[Start of section]
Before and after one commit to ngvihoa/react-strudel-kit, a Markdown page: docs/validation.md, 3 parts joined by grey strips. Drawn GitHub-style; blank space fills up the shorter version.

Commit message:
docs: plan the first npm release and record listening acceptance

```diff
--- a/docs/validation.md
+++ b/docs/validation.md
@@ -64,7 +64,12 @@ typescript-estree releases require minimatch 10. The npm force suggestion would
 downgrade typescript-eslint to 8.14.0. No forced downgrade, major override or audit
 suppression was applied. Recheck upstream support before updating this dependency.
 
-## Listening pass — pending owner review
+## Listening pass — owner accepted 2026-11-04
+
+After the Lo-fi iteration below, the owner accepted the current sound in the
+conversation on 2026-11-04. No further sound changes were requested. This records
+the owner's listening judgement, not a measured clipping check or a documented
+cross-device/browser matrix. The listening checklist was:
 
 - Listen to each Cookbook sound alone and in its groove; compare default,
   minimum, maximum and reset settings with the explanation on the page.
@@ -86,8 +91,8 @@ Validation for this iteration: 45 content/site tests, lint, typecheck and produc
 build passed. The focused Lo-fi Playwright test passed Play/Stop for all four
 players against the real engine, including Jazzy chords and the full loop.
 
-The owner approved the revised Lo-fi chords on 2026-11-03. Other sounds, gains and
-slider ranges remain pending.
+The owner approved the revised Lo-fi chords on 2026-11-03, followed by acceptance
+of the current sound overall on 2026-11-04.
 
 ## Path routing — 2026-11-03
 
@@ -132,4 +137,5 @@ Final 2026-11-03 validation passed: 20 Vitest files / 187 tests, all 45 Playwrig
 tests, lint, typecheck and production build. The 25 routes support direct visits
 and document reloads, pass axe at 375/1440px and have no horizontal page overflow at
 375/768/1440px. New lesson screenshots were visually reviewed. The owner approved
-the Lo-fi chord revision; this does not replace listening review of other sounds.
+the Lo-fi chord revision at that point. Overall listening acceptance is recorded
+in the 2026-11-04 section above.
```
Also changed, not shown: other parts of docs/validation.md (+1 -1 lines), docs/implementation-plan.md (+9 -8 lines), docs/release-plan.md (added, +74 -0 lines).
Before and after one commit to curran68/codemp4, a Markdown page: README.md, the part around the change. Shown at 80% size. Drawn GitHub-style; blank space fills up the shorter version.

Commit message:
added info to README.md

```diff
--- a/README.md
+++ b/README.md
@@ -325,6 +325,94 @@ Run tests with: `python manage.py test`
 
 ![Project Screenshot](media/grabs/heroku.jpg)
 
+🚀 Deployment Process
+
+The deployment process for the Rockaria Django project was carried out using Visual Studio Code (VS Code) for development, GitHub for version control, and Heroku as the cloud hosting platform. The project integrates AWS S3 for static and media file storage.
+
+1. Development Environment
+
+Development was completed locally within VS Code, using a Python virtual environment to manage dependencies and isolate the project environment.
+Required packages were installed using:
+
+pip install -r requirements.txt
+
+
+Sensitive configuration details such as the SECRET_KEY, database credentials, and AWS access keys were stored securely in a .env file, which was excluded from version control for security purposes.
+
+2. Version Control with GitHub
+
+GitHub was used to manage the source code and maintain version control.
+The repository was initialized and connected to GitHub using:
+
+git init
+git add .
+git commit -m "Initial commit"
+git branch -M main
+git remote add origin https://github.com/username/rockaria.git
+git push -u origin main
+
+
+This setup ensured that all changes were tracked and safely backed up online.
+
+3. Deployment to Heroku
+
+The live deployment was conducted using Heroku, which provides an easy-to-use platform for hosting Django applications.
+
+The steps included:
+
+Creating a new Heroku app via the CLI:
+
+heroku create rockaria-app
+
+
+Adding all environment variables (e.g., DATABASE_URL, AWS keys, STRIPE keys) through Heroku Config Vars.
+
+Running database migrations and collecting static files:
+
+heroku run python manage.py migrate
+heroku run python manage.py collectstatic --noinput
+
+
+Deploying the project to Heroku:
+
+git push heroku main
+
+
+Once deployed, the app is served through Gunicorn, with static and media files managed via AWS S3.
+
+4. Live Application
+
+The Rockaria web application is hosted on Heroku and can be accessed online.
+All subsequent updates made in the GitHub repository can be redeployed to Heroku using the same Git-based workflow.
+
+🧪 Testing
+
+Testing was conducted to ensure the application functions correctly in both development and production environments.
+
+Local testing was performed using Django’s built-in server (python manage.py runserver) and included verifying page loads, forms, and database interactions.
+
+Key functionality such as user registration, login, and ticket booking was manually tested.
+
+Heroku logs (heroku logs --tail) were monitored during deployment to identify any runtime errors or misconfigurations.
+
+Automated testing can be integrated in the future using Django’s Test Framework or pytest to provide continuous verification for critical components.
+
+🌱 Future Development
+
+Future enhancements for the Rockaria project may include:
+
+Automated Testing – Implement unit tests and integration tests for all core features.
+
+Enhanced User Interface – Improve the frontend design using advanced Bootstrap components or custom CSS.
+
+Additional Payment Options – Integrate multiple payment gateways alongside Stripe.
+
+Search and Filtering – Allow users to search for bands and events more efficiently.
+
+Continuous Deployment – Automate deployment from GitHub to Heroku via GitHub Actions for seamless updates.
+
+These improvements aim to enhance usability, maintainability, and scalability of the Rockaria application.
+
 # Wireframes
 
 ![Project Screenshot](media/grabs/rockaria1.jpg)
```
[End of section]
REQUIRED WORK: Having read the material, return all of it word for word.

RESULT OF THIS TASK:
Before and after one commit to ngvihoa/react-strudel-kit, a Markdown page: docs/validation.md, 3 parts joined by grey strips. Drawn GitHub-style; blank space fills up the shorter version.

Commit message:
docs: plan the first npm release and record listening acceptance

```diff
--- a/docs/validation.md
+++ b/docs/validation.md
@@ -64,7 +64,12 @@ typescript-estree releases require minimatch 10. The npm force suggestion would
 downgrade typescript-eslint to 8.14.0. No forced downgrade, major override or audit
 suppression was applied. Recheck upstream support before updating this dependency.
 
-## Listening pass — pending owner review
+## Listening pass — owner accepted 2026-11-04
+
+After the Lo-fi iteration below, the owner accepted the current sound in the
+conversation on 2026-11-04. No further sound changes were requested. This records
+the owner's listening judgement, not a measured clipping check or a documented
+cross-device/browser matrix. The listening checklist was:
 
 - Listen to each Cookbook sound alone and in its groove; compare default,
   minimum, maximum and reset settings with the explanation on the page.
@@ -86,8 +91,8 @@ Validation for this iteration: 45 content/site tests, lint, typecheck and produc
 build passed. The focused Lo-fi Playwright test passed Play/Stop for all four
 players against the real engine, including Jazzy chords and the full loop.
 
-The owner approved the revised Lo-fi chords on 2026-11-03. Other sounds, gains and
-slider ranges remain pending.
+The owner approved the revised Lo-fi chords on 2026-11-03, followed by acceptance
+of the current sound overall on 2026-11-04.
 
 ## Path routing — 2026-11-03
 
@@ -132,4 +137,5 @@ Final 2026-11-03 validation passed: 20 Vitest files / 187 tests, all 45 Playwrig
 tests, lint, typecheck and production build. The 25 routes support direct visits
 and document reloads, pass axe at 375/1440px and have no horizontal page overflow at
 375/768/1440px. New lesson screenshots were visually reviewed. The owner approved
-the Lo-fi chord revision; this does not replace listening review of other sounds.
+the Lo-fi chord revision at that point. Overall listening acceptance is recorded
+in the 2026-11-04 section above.
```
Also changed, not shown: other parts of docs/validation.md (+1 -1 lines), docs/implementation-plan.md (+9 -8 lines), docs/release-plan.md (added, +74 -0 lines).
Before and after one commit to curran68/codemp4, a Markdown page: README.md, the part around the change. Shown at 80% size. Drawn GitHub-style; blank space fills up the shorter version.

Commit message:
added info to README.md

```diff
--- a/README.md
+++ b/README.md
@@ -325,6 +325,94 @@ Run tests with: `python manage.py test`
 
 ![Project Screenshot](media/grabs/heroku.jpg)
 
+🚀 Deployment Process
+
+The deployment process for the Rockaria Django project was carried out using Visual Studio Code (VS Code) for development, GitHub for version control, and Heroku as the cloud hosting platform. The project integrates AWS S3 for static and media file storage.
+
+1. Development Environment
+
+Development was completed locally within VS Code, using a Python virtual environment to manage dependencies and isolate the project environment.
+Required packages were installed using:
+
+pip install -r requirements.txt
+
+
+Sensitive configuration details such as the SECRET_KEY, database credentials, and AWS access keys were stored securely in a .env file, which was excluded from version control for security purposes.
+
+2. Version Control with GitHub
+
+GitHub was used to manage the source code and maintain version control.
+The repository was initialized and connected to GitHub using:
+
+git init
+git add .
+git commit -m "Initial commit"
+git branch -M main
+git remote add origin https://github.com/username/rockaria.git
+git push -u origin main
+
+
+This setup ensured that all changes were tracked and safely backed up online.
+
+3. Deployment to Heroku
+
+The live deployment was conducted using Heroku, which provides an easy-to-use platform for hosting Django applications.
+
+The steps included:
+
+Creating a new Heroku app via the CLI:
+
+heroku create rockaria-app
+
+
+Adding all environment variables (e.g., DATABASE_URL, AWS keys, STRIPE keys) through Heroku Config Vars.
+
+Running database migrations and collecting static files:
+
+heroku run python manage.py migrate
+heroku run python manage.py collectstatic --noinput
+
+
+Deploying the project to Heroku:
+
+git push heroku main
+
+
+Once deployed, the app is served through Gunicorn, with static and media files managed via AWS S3.
+
+4. Live Application
+
+The Rockaria web application is hosted on Heroku and can be accessed online.
+All subsequent updates made in the GitHub repository can be redeployed to Heroku using the same Git-based workflow.
+
+🧪 Testing
+
+Testing was conducted to ensure the application functions correctly in both development and production environments.
+
+Local testing was performed using Django’s built-in server (python manage.py runserver) and included verifying page loads, forms, and database interactions.
+
+Key functionality such as user registration, login, and ticket booking was manually tested.
+
+Heroku logs (heroku logs --tail) were monitored during deployment to identify any runtime errors or misconfigurations.
+
+Automated testing can be integrated in the future using Django’s Test Framework or pytest to provide continuous verification for critical components.
+
+🌱 Future Development
+
+Future enhancements for the Rockaria project may include:
+
+Automated Testing – Implement unit tests and integration tests for all core features.
+
+Enhanced User Interface – Improve the frontend design using advanced Bootstrap components or custom CSS.
+
+Additional Payment Options – Integrate multiple payment gateways alongside Stripe.
+
+Search and Filtering – Allow users to search for bands and events more efficiently.
+
+Continuous Deployment – Automate deployment from GitHub to Heroku via GitHub Actions for seamless updates.
+
+These improvements aim to enhance usability, maintainability, and scalability of the Rockaria application.
+
 # Wireframes
 
 ![Project Screenshot](media/grabs/rockaria1.jpg)
```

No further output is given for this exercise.